Japan posted a record annual trade deficit of $77.4 billion in 2012 due largely to a slump in exports, especially to China and the European Union, according to preliminary figures released by the Finance Ministry on Thursday.
But bucking the overall trend, shipments to the United States rose at a robust pace last year, led by autos and auto parts.
A sharp rise in energy imports in the wake of the 2011 nuclear crisis at the Fukushima No. 1 nuclear power plant also contributed to Japan’s record trade gap in 2012.
The previous record annual trade deficit of $29.2 billion was registered in 1980, during the so-called second oil crisis, which dealt a serious blow to resource-poor Japan.
Japan’s overall exports fell for the second straight year in 2012, dropping 2.7 percent to $712.2 billion. The export decline was led by ships and electronic parts, including semiconductors, which plunged 16.1 percent and 6.3 percent, respectively, in terms of value.

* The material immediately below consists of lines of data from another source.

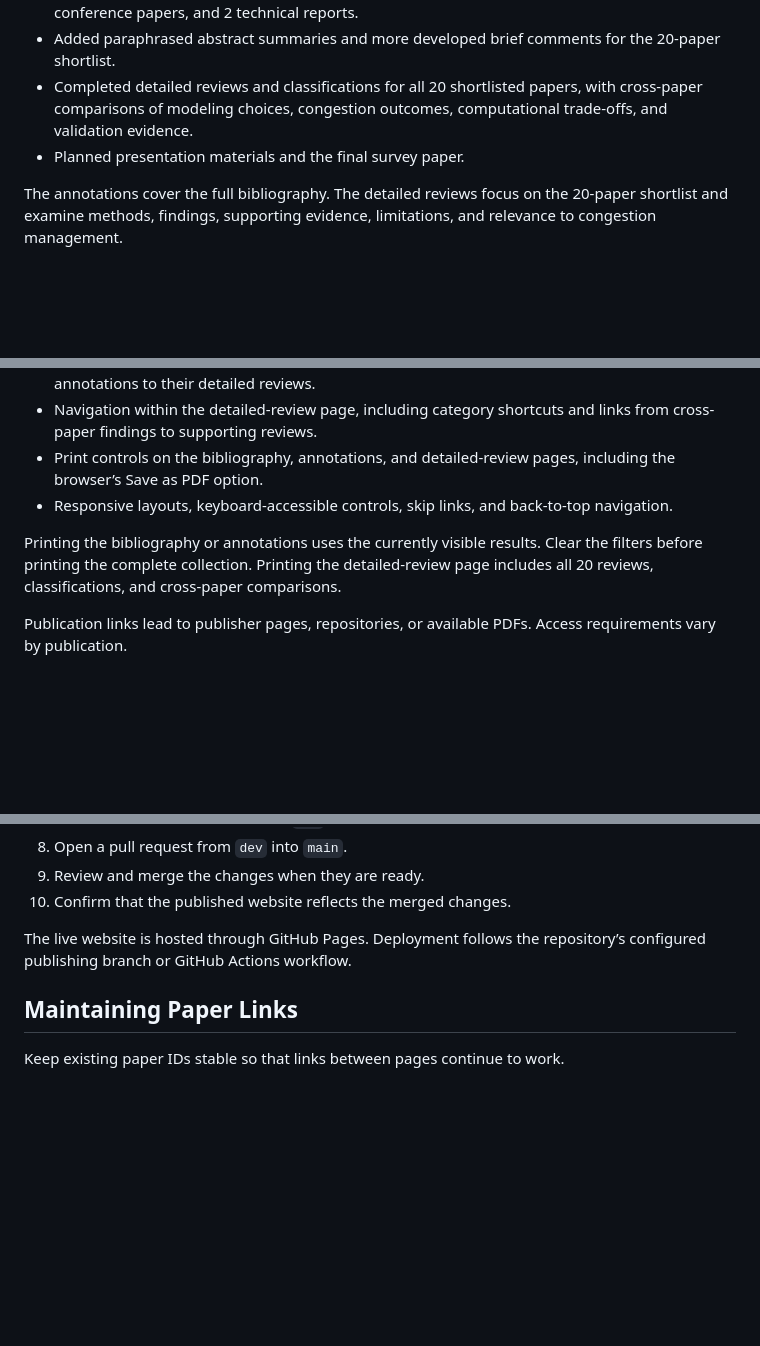
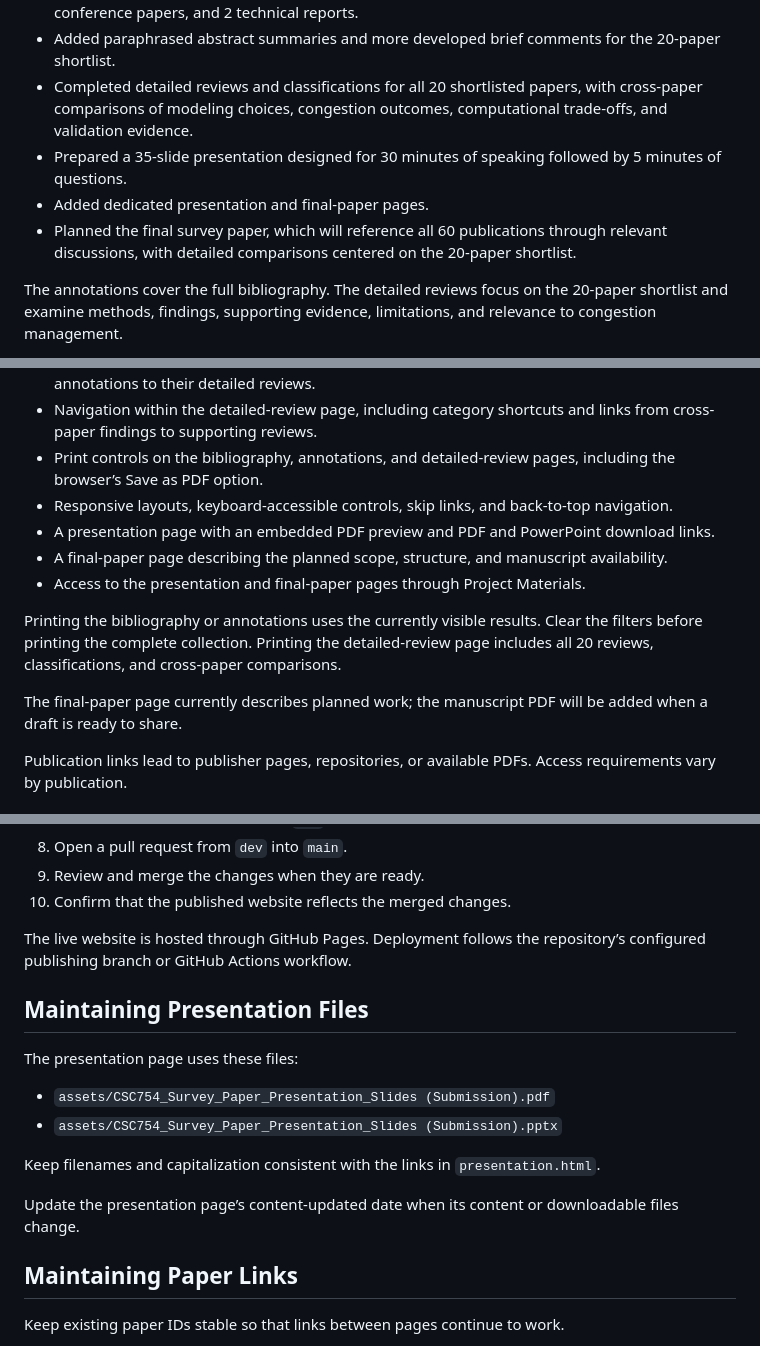
Before and after one commit to richbelcsi/richbelcsi.github.io, a Markdown page: README.md, 3 parts joined by grey strips. GitHub-like rendering; blank space fills up the shorter version.

```diff
--- a/README.md
+++ b/README.md
@@ -21,7 +21,9 @@ The review also considers how the surveyed approaches could inform a future impl
 - Selected 20 papers for thorough reading: 4 foundational papers, 8 recent journal papers, 6 conference papers, and 2 technical reports.
 - Added paraphrased abstract summaries and more developed brief comments for the 20-paper shortlist.
 - Completed detailed reviews and classifications for all 20 shortlisted papers, with cross-paper comparisons of modeling choices, congestion outcomes, computational trade-offs, and validation evidence.
-- Planned presentation materials and the final survey paper.
+- Prepared a 35-slide presentation designed for 30 minutes of speaking followed by 5 minutes of questions.
+- Added dedicated presentation and final-paper pages.
+- Planned the final survey paper, which will reference all 60 publications through relevant discussions, with detailed comparisons centered on the 20-paper shortlist.
 
 The annotations cover the full bibliography. The detailed reviews focus on the 20-paper shortlist and examine methods, findings, supporting evidence, limitations, and relevance to congestion management.
 
@@ -38,8 +40,13 @@ Abstract summaries are paraphrased rather than reproduced from the original publ
 - Navigation within the detailed-review page, including category shortcuts and links from cross-paper findings to supporting reviews.
 - Print controls on the bibliography, annotations, and detailed-review pages, including the browser’s Save as PDF option.
 - Responsive layouts, keyboard-accessible controls, skip links, and back-to-top navigation.
+- A presentation page with an embedded PDF preview and PDF and PowerPoint download links.
+- A final-paper page describing the planned scope, structure, and manuscript availability.
+- Access to the presentation and final-paper pages through Project Materials.
 
 Printing the bibliography or annotations uses the currently visible results. Clear the filters before printing the complete collection. Printing the detailed-review page includes all 20 reviews, classifications, and cross-paper comparisons.
+
+The final-paper page currently describes planned work; the manuscript PDF will be added when a draft is ready to share.
 
 Publication links lead to publisher pages, repositories, or available PDFs. Access requirements vary by publication.
 
@@ -123,6 +135,17 @@ After changing styles or scripts, refresh the browser. Use `Ctrl + F5` if cached
 
 The live website is hosted through GitHub Pages. Deployment follows the repository’s configured publishing branch or GitHub Actions workflow.
 
+## Maintaining Presentation Files
+
+The presentation page uses these files:
+
+- `assets/CSC754_Survey_Paper_Presentation_Slides (Submission).pdf`
+- `assets/CSC754_Survey_Paper_Presentation_Slides (Submission).pptx`
+
+Keep filenames and capitalization consistent with the links in `presentation.html`.
+
+Update the presentation page’s content-updated date when its content or downloadable files change.
+
 ## Maintaining Paper Links
 
 Keep existing paper IDs stable so that links between pages continue to work.
```
Also changed, not shown: other parts of README.md (+6 -1 lines).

Japan’s overall exports sank due to weaker demand for its products amid a slowdown in the global economy. Japanese exporters were also hit by a strong yen, which makes their products more expensive abroad, and the recent flare-up in political tensions with China due to the territorial dispute, which led to a boycott of Japanese products in China.
By region, exports to China and the 27-nation EU showed particularly big declines of 10.8 percent and 14.7 percent, respectively. Japan is now the world’s third-largest economy after the U.S. and China and is heavily dependent on exports for growth.

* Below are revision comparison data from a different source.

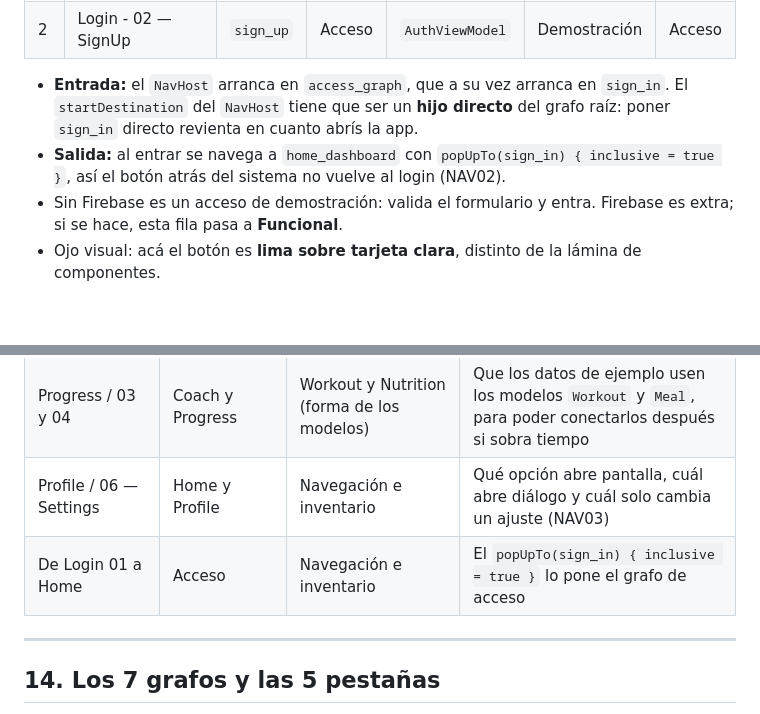
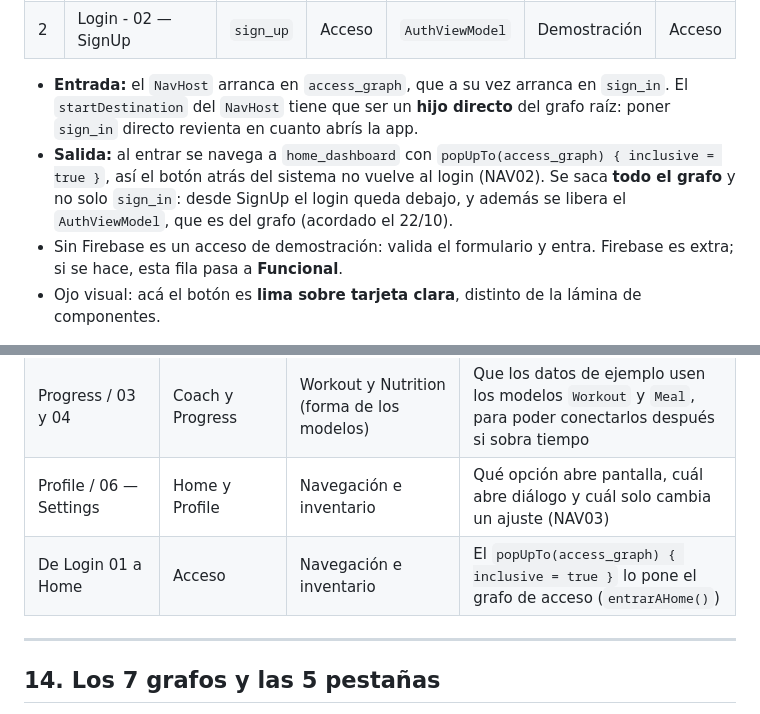
Before and after one commit to sofiaandreaolguin/parcial-tp3, a Markdown page: specs/PANTALLAS.md, 2 parts joined by grey strips. GitHub-like rendering; blank space fills up the shorter version.

Commit message:
docs(access): documentar la salida del login y el ViewModel del grafo
Refs: NAV02

```diff
--- a/specs/PANTALLAS.md
+++ b/specs/PANTALLAS.md
@@ -99,7 +99,7 @@ El estado previsto lo confirma el rol dueño del flujo al implementar la pantall
 | 2 | Login - 02 — SignUp | `sign_up` | Acceso | `AuthViewModel` | Demostración | Acceso |
 
 - **Entrada:** el `NavHost` arranca en `access_graph`, que a su vez arranca en `sign_in`. El `startDestination` del `NavHost` tiene que ser un **hijo directo** del grafo raíz: poner `sign_in` directo revienta en cuanto abrís la app.
-- **Salida:** al entrar se navega a `home_dashboard` con `popUpTo(sign_in) { inclusive = true }`, así el botón atrás del sistema no vuelve al login (NAV02).
+- **Salida:** al entrar se navega a `home_dashboard` con `popUpTo(access_graph) { inclusive = true }`, así el botón atrás del sistema no vuelve al login (NAV02). Se saca **todo el grafo** y no solo `sign_in`: desde SignUp el login queda debajo, y además se libera el `AuthViewModel`, que es del grafo (acordado el 22/10).
 - Sin Firebase es un acceso de demostración: valida el formulario y entra. Firebase es extra; si se hace, esta fila pasa a **Funcional**.
 - Ojo visual: acá el botón es **lima sobre tarjeta clara**, distinto de la lámina de componentes.
 
@@ -438,7 +438,7 @@ Son las que **no puede cerrar una sola persona**: necesitan algo de otra zona. A
 | Voice / 05 — Conversation | Coach y Progress | Workout (solo si se hace EXT01: Retrofit y Room) | Únicamente si se encara el extra: endpoint del coach y tabla del historial |
 | Progress / 03 y 04 | Coach y Progress | Workout y Nutrition (forma de los modelos) | Que los datos de ejemplo usen los modelos `Workout` y `Meal`, para poder conectarlos después si sobra tiempo |
 | Profile / 06 — Settings | Home y Profile | Navegación e inventario | Qué opción abre pantalla, cuál abre diálogo y cuál solo cambia un ajuste (NAV03) |
-| De Login 01 a Home | Acceso | Navegación e inventario | El `popUpTo(sign_in) { inclusive = true }` lo pone el grafo de acceso |
+| De Login 01 a Home | Acceso | Navegación e inventario | El `popUpTo(access_graph) { inclusive = true }` lo pone el grafo de acceso (`entrarAHome()`) |
 
 ---
 
```
Also changed, not shown: 1 other file.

Japan’s overall imports rose for the third consecutive year in 2012, increasing 3.8 percent to $789.6 billion. The import growth was led by liquefied natural gas (LNG) and crude oil, which surged 25.4 percent and 7.3 percent, respectively, in terms of value.
Japan’s exports to the U.S. rose for the first time in two years in 2012, soaring 11.7 percent to $124.9 billion. Shipments of autos and auto parts jumped 23.8 percent and 18.8 percent, respectively, in terms of value.
Japan’s imports from the U.S. grew for three years in a row in 2012, rising 2.5 percent to $67.9 billion. As a result, Japan’s trade surplus with the U.S. expanded for the first time in two years, swelling 24.9 percent to $57.0 billion.
The U.S. is Japan’s second-largest trading partner after China.